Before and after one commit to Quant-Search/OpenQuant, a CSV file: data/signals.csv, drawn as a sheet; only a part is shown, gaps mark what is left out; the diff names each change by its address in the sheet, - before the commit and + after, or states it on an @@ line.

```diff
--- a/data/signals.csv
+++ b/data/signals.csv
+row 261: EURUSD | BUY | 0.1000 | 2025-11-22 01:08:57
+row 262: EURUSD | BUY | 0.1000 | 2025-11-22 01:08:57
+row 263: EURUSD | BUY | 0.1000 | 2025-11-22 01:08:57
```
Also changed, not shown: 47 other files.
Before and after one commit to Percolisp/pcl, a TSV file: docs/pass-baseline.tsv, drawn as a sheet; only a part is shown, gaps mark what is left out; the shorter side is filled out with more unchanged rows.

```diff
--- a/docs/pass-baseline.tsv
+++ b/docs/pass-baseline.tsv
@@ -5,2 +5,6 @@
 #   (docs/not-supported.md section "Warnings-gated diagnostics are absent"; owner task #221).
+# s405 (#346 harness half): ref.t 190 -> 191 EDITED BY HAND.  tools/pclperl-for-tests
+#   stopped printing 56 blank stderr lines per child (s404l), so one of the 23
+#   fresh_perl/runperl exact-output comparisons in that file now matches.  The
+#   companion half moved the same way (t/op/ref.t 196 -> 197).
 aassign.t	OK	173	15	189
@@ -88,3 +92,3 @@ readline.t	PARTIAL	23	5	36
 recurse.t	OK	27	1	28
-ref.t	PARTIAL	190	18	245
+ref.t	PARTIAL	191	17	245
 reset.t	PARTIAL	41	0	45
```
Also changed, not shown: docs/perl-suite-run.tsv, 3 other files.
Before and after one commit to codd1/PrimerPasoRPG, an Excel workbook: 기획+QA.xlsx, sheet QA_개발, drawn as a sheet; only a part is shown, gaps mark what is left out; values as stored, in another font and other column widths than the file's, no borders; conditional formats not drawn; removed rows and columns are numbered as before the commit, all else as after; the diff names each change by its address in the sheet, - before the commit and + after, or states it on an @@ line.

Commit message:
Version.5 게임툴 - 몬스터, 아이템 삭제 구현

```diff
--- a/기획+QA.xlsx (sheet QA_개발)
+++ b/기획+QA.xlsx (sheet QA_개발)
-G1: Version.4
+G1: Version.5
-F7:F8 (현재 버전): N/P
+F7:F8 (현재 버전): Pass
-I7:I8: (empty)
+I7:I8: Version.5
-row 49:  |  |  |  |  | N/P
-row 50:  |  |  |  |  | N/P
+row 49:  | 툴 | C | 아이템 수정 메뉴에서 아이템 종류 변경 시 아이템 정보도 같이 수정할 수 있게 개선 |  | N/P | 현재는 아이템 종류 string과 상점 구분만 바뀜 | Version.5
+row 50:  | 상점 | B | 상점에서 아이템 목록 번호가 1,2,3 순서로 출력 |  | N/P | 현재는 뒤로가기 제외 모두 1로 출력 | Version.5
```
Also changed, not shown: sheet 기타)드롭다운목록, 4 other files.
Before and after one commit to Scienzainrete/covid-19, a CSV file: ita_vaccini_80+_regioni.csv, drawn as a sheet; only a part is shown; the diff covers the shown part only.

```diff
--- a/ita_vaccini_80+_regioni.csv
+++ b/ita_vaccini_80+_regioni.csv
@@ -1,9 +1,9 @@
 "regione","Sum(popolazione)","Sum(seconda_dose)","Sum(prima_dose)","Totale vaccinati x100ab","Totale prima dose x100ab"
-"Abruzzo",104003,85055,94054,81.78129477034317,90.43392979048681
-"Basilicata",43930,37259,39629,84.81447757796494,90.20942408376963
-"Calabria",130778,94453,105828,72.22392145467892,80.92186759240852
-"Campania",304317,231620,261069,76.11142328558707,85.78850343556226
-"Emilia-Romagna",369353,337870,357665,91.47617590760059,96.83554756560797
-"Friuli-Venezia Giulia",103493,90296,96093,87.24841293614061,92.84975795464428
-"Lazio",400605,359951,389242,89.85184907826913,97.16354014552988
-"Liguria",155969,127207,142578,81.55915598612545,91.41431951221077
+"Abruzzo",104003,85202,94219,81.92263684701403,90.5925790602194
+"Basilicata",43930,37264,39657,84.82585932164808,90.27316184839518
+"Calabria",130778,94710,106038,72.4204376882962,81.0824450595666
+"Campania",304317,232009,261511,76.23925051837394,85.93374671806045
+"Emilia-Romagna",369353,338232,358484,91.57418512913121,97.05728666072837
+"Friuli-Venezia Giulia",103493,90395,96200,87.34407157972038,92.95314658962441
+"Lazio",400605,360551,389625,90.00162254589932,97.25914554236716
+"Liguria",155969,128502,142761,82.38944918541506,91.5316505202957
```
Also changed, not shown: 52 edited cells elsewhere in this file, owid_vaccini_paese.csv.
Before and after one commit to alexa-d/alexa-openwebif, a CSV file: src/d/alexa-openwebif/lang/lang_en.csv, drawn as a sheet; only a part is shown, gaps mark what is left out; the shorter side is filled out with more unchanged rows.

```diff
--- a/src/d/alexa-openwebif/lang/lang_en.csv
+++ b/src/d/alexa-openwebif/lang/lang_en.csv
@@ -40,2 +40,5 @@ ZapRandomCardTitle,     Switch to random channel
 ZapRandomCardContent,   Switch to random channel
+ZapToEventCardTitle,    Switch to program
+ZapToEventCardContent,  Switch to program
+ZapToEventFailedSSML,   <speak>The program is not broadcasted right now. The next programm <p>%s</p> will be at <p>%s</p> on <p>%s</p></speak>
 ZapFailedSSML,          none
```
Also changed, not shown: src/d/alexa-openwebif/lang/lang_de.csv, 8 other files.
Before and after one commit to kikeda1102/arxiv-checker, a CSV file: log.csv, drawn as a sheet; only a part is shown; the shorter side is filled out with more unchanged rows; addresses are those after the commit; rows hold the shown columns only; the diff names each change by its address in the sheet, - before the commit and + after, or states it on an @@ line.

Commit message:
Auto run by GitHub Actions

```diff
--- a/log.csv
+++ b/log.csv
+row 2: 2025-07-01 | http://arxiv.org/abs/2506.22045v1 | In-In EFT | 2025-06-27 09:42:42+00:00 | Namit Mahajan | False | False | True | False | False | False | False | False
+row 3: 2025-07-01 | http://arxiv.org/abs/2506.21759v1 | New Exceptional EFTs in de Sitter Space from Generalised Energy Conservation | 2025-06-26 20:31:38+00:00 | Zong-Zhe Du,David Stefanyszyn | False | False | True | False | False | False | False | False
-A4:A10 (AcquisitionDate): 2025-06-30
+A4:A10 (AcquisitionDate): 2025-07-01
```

-------

*Work task*. Write out the data above again, word for word.

*Written answer*.
Before and after one commit to Quant-Search/OpenQuant, a CSV file: data/signals.csv, drawn as a sheet; only a part is shown, gaps mark what is left out; the diff names each change by its address in the sheet, - before the commit and + after, or states it on an @@ line.

```diff
--- a/data/signals.csv
+++ b/data/signals.csv
+row 261: EURUSD | BUY | 0.1000 | 2025-11-22 01:08:57
+row 262: EURUSD | BUY | 0.1000 | 2025-11-22 01:08:57
+row 263: EURUSD | BUY | 0.1000 | 2025-11-22 01:08:57
```
Also changed, not shown: 47 other files.
Before and after one commit to Percolisp/pcl, a TSV file: docs/pass-baseline.tsv, drawn as a sheet; only a part is shown, gaps mark what is left out; the shorter side is filled out with more unchanged rows.

```diff
--- a/docs/pass-baseline.tsv
+++ b/docs/pass-baseline.tsv
@@ -5,2 +5,6 @@
 #   (docs/not-supported.md section "Warnings-gated diagnostics are absent"; owner task #221).
+# s405 (#346 harness half): ref.t 190 -> 191 EDITED BY HAND.  tools/pclperl-for-tests
+#   stopped printing 56 blank stderr lines per child (s404l), so one of the 23
+#   fresh_perl/runperl exact-output comparisons in that file now matches.  The
+#   companion half moved the same way (t/op/ref.t 196 -> 197).
 aassign.t	OK	173	15	189
@@ -88,3 +92,3 @@ readline.t	PARTIAL	23	5	36
 recurse.t	OK	27	1	28
-ref.t	PARTIAL	190	18	245
+ref.t	PARTIAL	191	17	245
 reset.t	PARTIAL	41	0	45
```
Also changed, not shown: docs/perl-suite-run.tsv, 3 other files.
Before and after one commit to codd1/PrimerPasoRPG, an Excel workbook: 기획+QA.xlsx, sheet QA_개발, drawn as a sheet; only a part is shown, gaps mark what is left out; values as stored, in another font and other column widths than the file's, no borders; conditional formats not drawn; removed rows and columns are numbered as before the commit, all else as after; the diff names each change by its address in the sheet, - before the commit and + after, or states it on an @@ line.

Commit message:
Version.5 게임툴 - 몬스터, 아이템 삭제 구현

```diff
--- a/기획+QA.xlsx (sheet QA_개발)
+++ b/기획+QA.xlsx (sheet QA_개발)
-G1: Version.4
+G1: Version.5
-F7:F8 (현재 버전): N/P
+F7:F8 (현재 버전): Pass
-I7:I8: (empty)
+I7:I8: Version.5
-row 49:  |  |  |  |  | N/P
-row 50:  |  |  |  |  | N/P
+row 49:  | 툴 | C | 아이템 수정 메뉴에서 아이템 종류 변경 시 아이템 정보도 같이 수정할 수 있게 개선 |  | N/P | 현재는 아이템 종류 string과 상점 구분만 바뀜 | Version.5
+row 50:  | 상점 | B | 상점에서 아이템 목록 번호가 1,2,3 순서로 출력 |  | N/P | 현재는 뒤로가기 제외 모두 1로 출력 | Version.5
```
Also changed, not shown: sheet 기타)드롭다운목록, 4 other files.
Before and after one commit to Scienzainrete/covid-19, a CSV file: ita_vaccini_80+_regioni.csv, drawn as a sheet; only a part is shown; the diff covers the shown part only.

```diff
--- a/ita_vaccini_80+_regioni.csv
+++ b/ita_vaccini_80+_regioni.csv
@@ -1,9 +1,9 @@
 "regione","Sum(popolazione)","Sum(seconda_dose)","Sum(prima_dose)","Totale vaccinati x100ab","Totale prima dose x100ab"
-"Abruzzo",104003,85055,94054,81.78129477034317,90.43392979048681
-"Basilicata",43930,37259,39629,84.81447757796494,90.20942408376963
-"Calabria",130778,94453,105828,72.22392145467892,80.92186759240852
-"Campania",304317,231620,261069,76.11142328558707,85.78850343556226
-"Emilia-Romagna",369353,337870,357665,91.47617590760059,96.83554756560797
-"Friuli-Venezia Giulia",103493,90296,96093,87.24841293614061,92.84975795464428
-"Lazio",400605,359951,389242,89.85184907826913,97.16354014552988
-"Liguria",155969,127207,142578,81.55915598612545,91.41431951221077
+"Abruzzo",104003,85202,94219,81.92263684701403,90.5925790602194
+"Basilicata",43930,37264,39657,84.82585932164808,90.27316184839518
+"Calabria",130778,94710,106038,72.4204376882962,81.0824450595666
+"Campania",304317,232009,261511,76.23925051837394,85.93374671806045
+"Emilia-Romagna",369353,338232,358484,91.57418512913121,97.05728666072837
+"Friuli-Venezia Giulia",103493,90395,96200,87.34407157972038,92.95314658962441
+"Lazio",400605,360551,389625,90.00162254589932,97.25914554236716
+"Liguria",155969,128502,142761,82.38944918541506,91.5316505202957
```
Also changed, not shown: 52 edited cells elsewhere in this file, owid_vaccini_paese.csv.
Before and after one commit to alexa-d/alexa-openwebif, a CSV file: src/d/alexa-openwebif/lang/lang_en.csv, drawn as a sheet; only a part is shown, gaps mark what is left out; the shorter side is filled out with more unchanged rows.

```diff
--- a/src/d/alexa-openwebif/lang/lang_en.csv
+++ b/src/d/alexa-openwebif/lang/lang_en.csv
@@ -40,2 +40,5 @@ ZapRandomCardTitle,     Switch to random channel
 ZapRandomCardContent,   Switch to random channel
+ZapToEventCardTitle,    Switch to program
+ZapToEventCardContent,  Switch to program
+ZapToEventFailedSSML,   <speak>The program is not broadcasted right now. The next programm <p>%s</p> will be at <p>%s</p> on <p>%s</p></speak>
 ZapFailedSSML,          none
```
Also changed, not shown: src/d/alexa-openwebif/lang/lang_de.csv, 8 other files.
Before and after one commit to kikeda1102/arxiv-checker, a CSV file: log.csv, drawn as a sheet; only a part is shown; the shorter side is filled out with more unchanged rows; addresses are those after the commit; rows hold the shown columns only; the diff names each change by its address in the sheet, - before the commit and + after, or states it on an @@ line.

Commit message:
Auto run by GitHub Actions

```diff
--- a/log.csv
+++ b/log.csv
+row 2: 2025-07-01 | http://arxiv.org/abs/2506.22045v1 | In-In EFT | 2025-06-27 09:42:42+00:00 | Namit Mahajan | False | False | True | False | False | False | False | False
+row 3: 2025-07-01 | http://arxiv.org/abs/2506.21759v1 | New Exceptional EFTs in de Sitter Space from Generalised Energy Conservation | 2025-06-26 20:31:38+00:00 | Zong-Zhe Du,David Stefanyszyn | False | False | True | False | False | False | False | False
-A4:A10 (AcquisitionDate): 2025-06-30
+A4:A10 (AcquisitionDate): 2025-07-01
```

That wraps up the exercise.